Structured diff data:

>>>>>

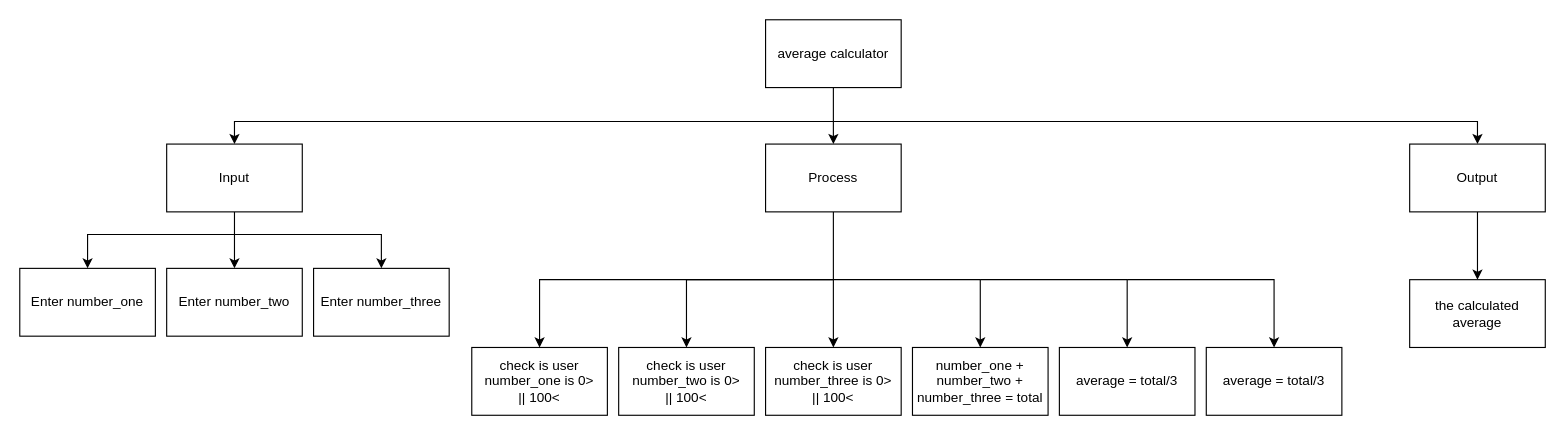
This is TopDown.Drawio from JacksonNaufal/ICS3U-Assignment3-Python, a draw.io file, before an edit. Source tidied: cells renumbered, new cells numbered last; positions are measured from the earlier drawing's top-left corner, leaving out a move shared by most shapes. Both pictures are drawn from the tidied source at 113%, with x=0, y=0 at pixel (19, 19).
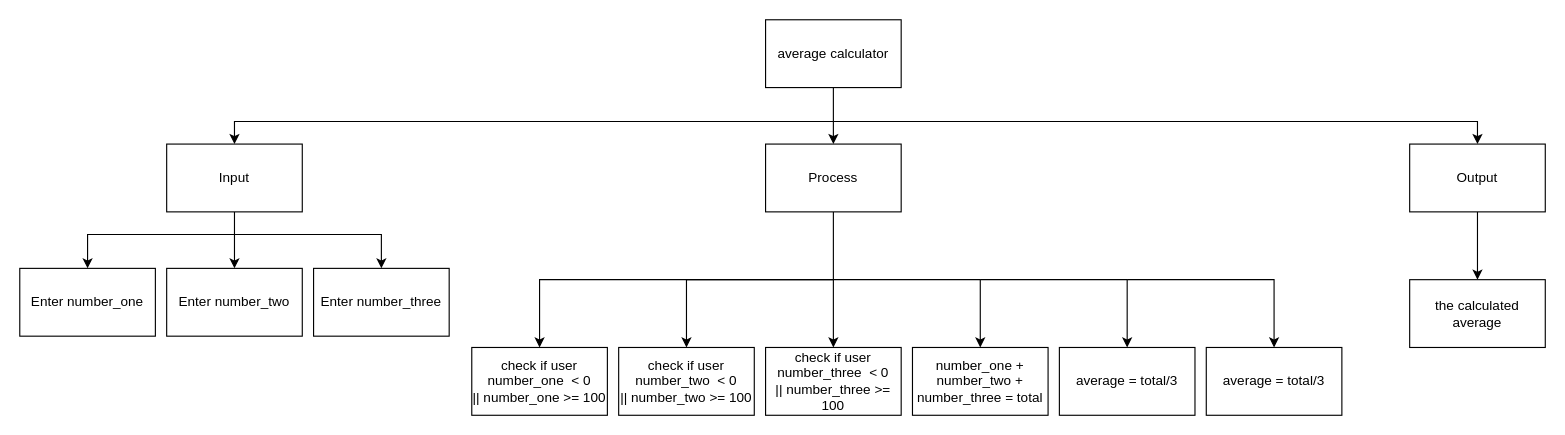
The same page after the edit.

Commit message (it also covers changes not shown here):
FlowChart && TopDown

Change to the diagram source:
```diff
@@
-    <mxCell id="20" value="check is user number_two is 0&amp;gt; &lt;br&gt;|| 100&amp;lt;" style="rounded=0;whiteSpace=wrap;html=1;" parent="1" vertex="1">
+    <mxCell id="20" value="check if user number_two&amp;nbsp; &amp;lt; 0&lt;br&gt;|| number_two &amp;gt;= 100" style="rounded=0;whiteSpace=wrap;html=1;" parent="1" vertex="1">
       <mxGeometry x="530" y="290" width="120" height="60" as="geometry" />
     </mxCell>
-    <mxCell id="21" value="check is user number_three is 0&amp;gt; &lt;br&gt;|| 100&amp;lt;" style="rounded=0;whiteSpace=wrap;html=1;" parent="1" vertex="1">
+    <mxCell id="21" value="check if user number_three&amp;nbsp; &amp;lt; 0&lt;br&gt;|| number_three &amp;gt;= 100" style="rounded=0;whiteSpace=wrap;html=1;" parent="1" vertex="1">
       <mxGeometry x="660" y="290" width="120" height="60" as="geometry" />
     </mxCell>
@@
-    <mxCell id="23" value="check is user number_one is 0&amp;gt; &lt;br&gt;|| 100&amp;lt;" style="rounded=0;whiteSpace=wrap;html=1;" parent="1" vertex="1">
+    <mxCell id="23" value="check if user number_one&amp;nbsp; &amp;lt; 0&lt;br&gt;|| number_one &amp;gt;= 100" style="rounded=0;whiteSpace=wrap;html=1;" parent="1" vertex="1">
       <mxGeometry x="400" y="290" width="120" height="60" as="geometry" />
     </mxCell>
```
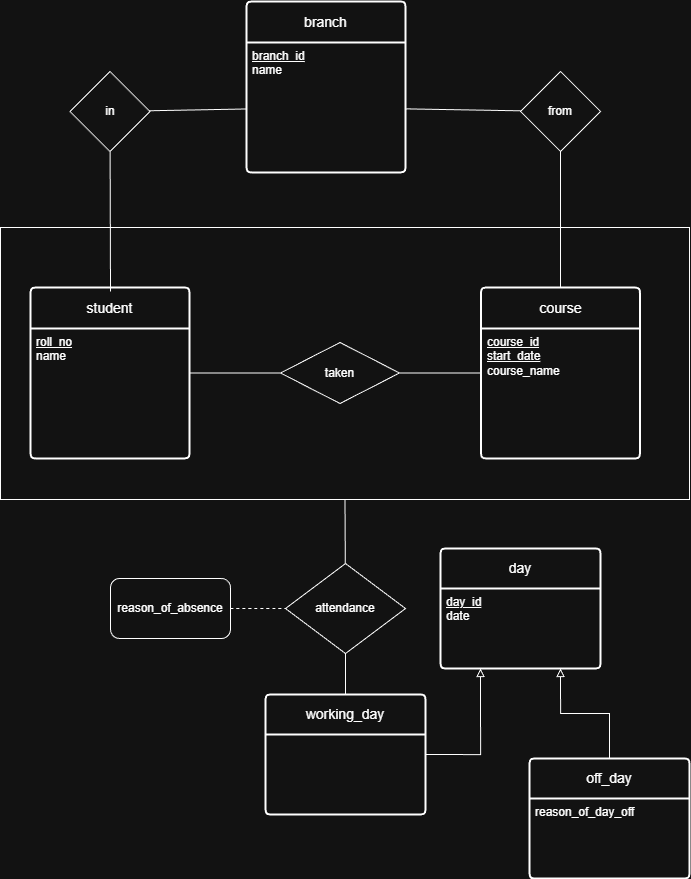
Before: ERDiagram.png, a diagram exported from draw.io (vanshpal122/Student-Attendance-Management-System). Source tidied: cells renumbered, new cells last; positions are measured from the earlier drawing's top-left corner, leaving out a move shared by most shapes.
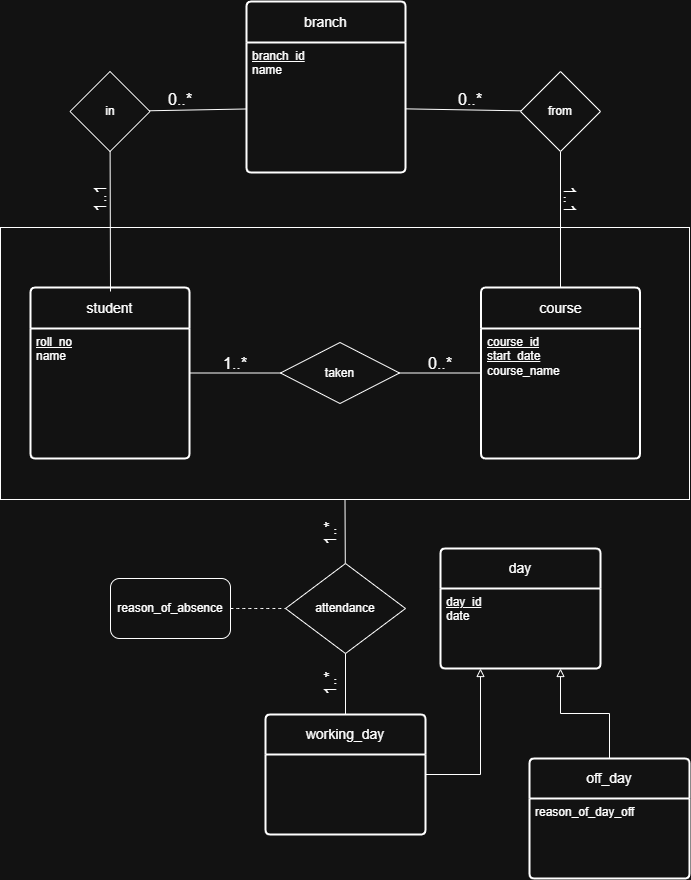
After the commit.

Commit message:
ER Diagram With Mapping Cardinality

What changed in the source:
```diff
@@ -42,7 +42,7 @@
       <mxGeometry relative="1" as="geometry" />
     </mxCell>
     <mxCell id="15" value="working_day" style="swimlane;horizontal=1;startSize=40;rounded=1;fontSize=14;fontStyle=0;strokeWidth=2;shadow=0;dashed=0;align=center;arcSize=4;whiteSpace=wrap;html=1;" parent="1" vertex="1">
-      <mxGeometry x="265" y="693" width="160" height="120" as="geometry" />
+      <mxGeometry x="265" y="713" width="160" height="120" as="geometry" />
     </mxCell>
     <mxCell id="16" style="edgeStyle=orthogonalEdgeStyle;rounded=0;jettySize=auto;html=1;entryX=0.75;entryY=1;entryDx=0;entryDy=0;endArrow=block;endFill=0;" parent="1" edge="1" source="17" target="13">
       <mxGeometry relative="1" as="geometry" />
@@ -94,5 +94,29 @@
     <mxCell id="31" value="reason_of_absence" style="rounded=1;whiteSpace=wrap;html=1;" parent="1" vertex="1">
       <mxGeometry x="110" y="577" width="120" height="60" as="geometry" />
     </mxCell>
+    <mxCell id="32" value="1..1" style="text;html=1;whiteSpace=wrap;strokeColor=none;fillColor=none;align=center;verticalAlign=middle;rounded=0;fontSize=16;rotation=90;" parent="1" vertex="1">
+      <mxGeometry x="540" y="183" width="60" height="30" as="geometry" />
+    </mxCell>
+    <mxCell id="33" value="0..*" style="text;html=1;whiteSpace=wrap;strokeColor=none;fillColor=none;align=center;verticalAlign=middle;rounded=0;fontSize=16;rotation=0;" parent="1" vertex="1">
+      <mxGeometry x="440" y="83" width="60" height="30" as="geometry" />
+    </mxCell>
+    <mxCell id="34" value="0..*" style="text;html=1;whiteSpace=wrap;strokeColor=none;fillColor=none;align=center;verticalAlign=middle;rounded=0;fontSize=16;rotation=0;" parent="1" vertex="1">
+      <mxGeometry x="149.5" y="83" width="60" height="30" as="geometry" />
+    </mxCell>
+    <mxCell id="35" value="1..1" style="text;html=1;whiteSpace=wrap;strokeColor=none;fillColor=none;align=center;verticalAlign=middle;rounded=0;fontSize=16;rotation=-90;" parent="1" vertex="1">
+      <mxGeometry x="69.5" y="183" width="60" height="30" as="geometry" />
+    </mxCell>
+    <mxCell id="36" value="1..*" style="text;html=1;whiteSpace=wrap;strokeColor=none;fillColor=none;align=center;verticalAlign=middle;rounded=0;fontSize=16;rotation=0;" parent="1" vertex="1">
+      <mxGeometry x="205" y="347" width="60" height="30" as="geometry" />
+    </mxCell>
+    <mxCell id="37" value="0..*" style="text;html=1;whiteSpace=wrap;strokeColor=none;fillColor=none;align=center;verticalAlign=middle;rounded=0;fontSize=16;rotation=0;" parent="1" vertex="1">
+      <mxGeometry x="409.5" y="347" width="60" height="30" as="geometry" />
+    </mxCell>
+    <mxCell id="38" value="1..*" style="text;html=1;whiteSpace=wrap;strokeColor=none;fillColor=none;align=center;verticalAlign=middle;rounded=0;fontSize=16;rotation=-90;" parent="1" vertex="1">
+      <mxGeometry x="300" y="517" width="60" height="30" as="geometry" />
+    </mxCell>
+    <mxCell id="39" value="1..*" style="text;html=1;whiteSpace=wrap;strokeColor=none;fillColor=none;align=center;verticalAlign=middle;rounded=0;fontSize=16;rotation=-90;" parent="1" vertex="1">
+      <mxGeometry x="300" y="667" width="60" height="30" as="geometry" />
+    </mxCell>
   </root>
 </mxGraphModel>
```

<<<<<

Write out again every line above exactly as given; the pictures do not belong in the copy.

This is TopDown.Drawio from JacksonNaufal/ICS3U-Assignment3-Python, a draw.io file, before an edit. Source tidied: cells renumbered, new cells numbered last; positions are measured from the earlier drawing's top-left corner, leaving out a move shared by most shapes. Both pictures are drawn from the tidied source at 113%, with x=0, y=0 at pixel (19, 19).
The same page after the edit.

Commit message (it also covers changes not shown here):
FlowChart && TopDown

Change to the diagram source:
```diff
@@
-    <mxCell id="20" value="check is user number_two is 0&amp;gt; &lt;br&gt;|| 100&amp;lt;" style="rounded=0;whiteSpace=wrap;html=1;" parent="1" vertex="1">
+    <mxCell id="20" value="check if user number_two&amp;nbsp; &amp;lt; 0&lt;br&gt;|| number_two &amp;gt;= 100" style="rounded=0;whiteSpace=wrap;html=1;" parent="1" vertex="1">
       <mxGeometry x="530" y="290" width="120" height="60" as="geometry" />
     </mxCell>
-    <mxCell id="21" value="check is user number_three is 0&amp;gt; &lt;br&gt;|| 100&amp;lt;" style="rounded=0;whiteSpace=wrap;html=1;" parent="1" vertex="1">
+    <mxCell id="21" value="check if user number_three&amp;nbsp; &amp;lt; 0&lt;br&gt;|| number_three &amp;gt;= 100" style="rounded=0;whiteSpace=wrap;html=1;" parent="1" vertex="1">
       <mxGeometry x="660" y="290" width="120" height="60" as="geometry" />
     </mxCell>
@@
-    <mxCell id="23" value="check is user number_one is 0&amp;gt; &lt;br&gt;|| 100&amp;lt;" style="rounded=0;whiteSpace=wrap;html=1;" parent="1" vertex="1">
+    <mxCell id="23" value="check if user number_one&amp;nbsp; &amp;lt; 0&lt;br&gt;|| number_one &amp;gt;= 100" style="rounded=0;whiteSpace=wrap;html=1;" parent="1" vertex="1">
       <mxGeometry x="400" y="290" width="120" height="60" as="geometry" />
     </mxCell>
```
Before: ERDiagram.png, a diagram exported from draw.io (vanshpal122/Student-Attendance-Management-System). Source tidied: cells renumbered, new cells last; positions are measured from the earlier drawing's top-left corner, leaving out a move shared by most shapes.
After the commit.

Commit message:
ER Diagram With Mapping Cardinality

What changed in the source:
```diff
@@ -42,7 +42,7 @@
       <mxGeometry relative="1" as="geometry" />
     </mxCell>
     <mxCell id="15" value="working_day" style="swimlane;horizontal=1;startSize=40;rounded=1;fontSize=14;fontStyle=0;strokeWidth=2;shadow=0;dashed=0;align=center;arcSize=4;whiteSpace=wrap;html=1;" parent="1" vertex="1">
-      <mxGeometry x="265" y="693" width="160" height="120" as="geometry" />
+      <mxGeometry x="265" y="713" width="160" height="120" as="geometry" />
     </mxCell>
     <mxCell id="16" style="edgeStyle=orthogonalEdgeStyle;rounded=0;jettySize=auto;html=1;entryX=0.75;entryY=1;entryDx=0;entryDy=0;endArrow=block;endFill=0;" parent="1" edge="1" source="17" target="13">
       <mxGeometry relative="1" as="geometry" />
@@ -94,5 +94,29 @@
     <mxCell id="31" value="reason_of_absence" style="rounded=1;whiteSpace=wrap;html=1;" parent="1" vertex="1">
       <mxGeometry x="110" y="577" width="120" height="60" as="geometry" />
     </mxCell>
+    <mxCell id="32" value="1..1" style="text;html=1;whiteSpace=wrap;strokeColor=none;fillColor=none;align=center;verticalAlign=middle;rounded=0;fontSize=16;rotation=90;" parent="1" vertex="1">
+      <mxGeometry x="540" y="183" width="60" height="30" as="geometry" />
+    </mxCell>
+    <mxCell id="33" value="0..*" style="text;html=1;whiteSpace=wrap;strokeColor=none;fillColor=none;align=center;verticalAlign=middle;rounded=0;fontSize=16;rotation=0;" parent="1" vertex="1">
+      <mxGeometry x="440" y="83" width="60" height="30" as="geometry" />
+    </mxCell>
+    <mxCell id="34" value="0..*" style="text;html=1;whiteSpace=wrap;strokeColor=none;fillColor=none;align=center;verticalAlign=middle;rounded=0;fontSize=16;rotation=0;" parent="1" vertex="1">
+      <mxGeometry x="149.5" y="83" width="60" height="30" as="geometry" />
+    </mxCell>
+    <mxCell id="35" value="1..1" style="text;html=1;whiteSpace=wrap;strokeColor=none;fillColor=none;align=center;verticalAlign=middle;rounded=0;fontSize=16;rotation=-90;" parent="1" vertex="1">
+      <mxGeometry x="69.5" y="183" width="60" height="30" as="geometry" />
+    </mxCell>
+    <mxCell id="36" value="1..*" style="text;html=1;whiteSpace=wrap;strokeColor=none;fillColor=none;align=center;verticalAlign=middle;rounded=0;fontSize=16;rotation=0;" parent="1" vertex="1">
+      <mxGeometry x="205" y="347" width="60" height="30" as="geometry" />
+    </mxCell>
+    <mxCell id="37" value="0..*" style="text;html=1;whiteSpace=wrap;strokeColor=none;fillColor=none;align=center;verticalAlign=middle;rounded=0;fontSize=16;rotation=0;" parent="1" vertex="1">
+      <mxGeometry x="409.5" y="347" width="60" height="30" as="geometry" />
+    </mxCell>
+    <mxCell id="38" value="1..*" style="text;html=1;whiteSpace=wrap;strokeColor=none;fillColor=none;align=center;verticalAlign=middle;rounded=0;fontSize=16;rotation=-90;" parent="1" vertex="1">
+      <mxGeometry x="300" y="517" width="60" height="30" as="geometry" />
+    </mxCell>
+    <mxCell id="39" value="1..*" style="text;html=1;whiteSpace=wrap;strokeColor=none;fillColor=none;align=center;verticalAlign=middle;rounded=0;fontSize=16;rotation=-90;" parent="1" vertex="1">
+      <mxGeometry x="300" y="667" width="60" height="30" as="geometry" />
+    </mxCell>
   </root>
 </mxGraphModel>
```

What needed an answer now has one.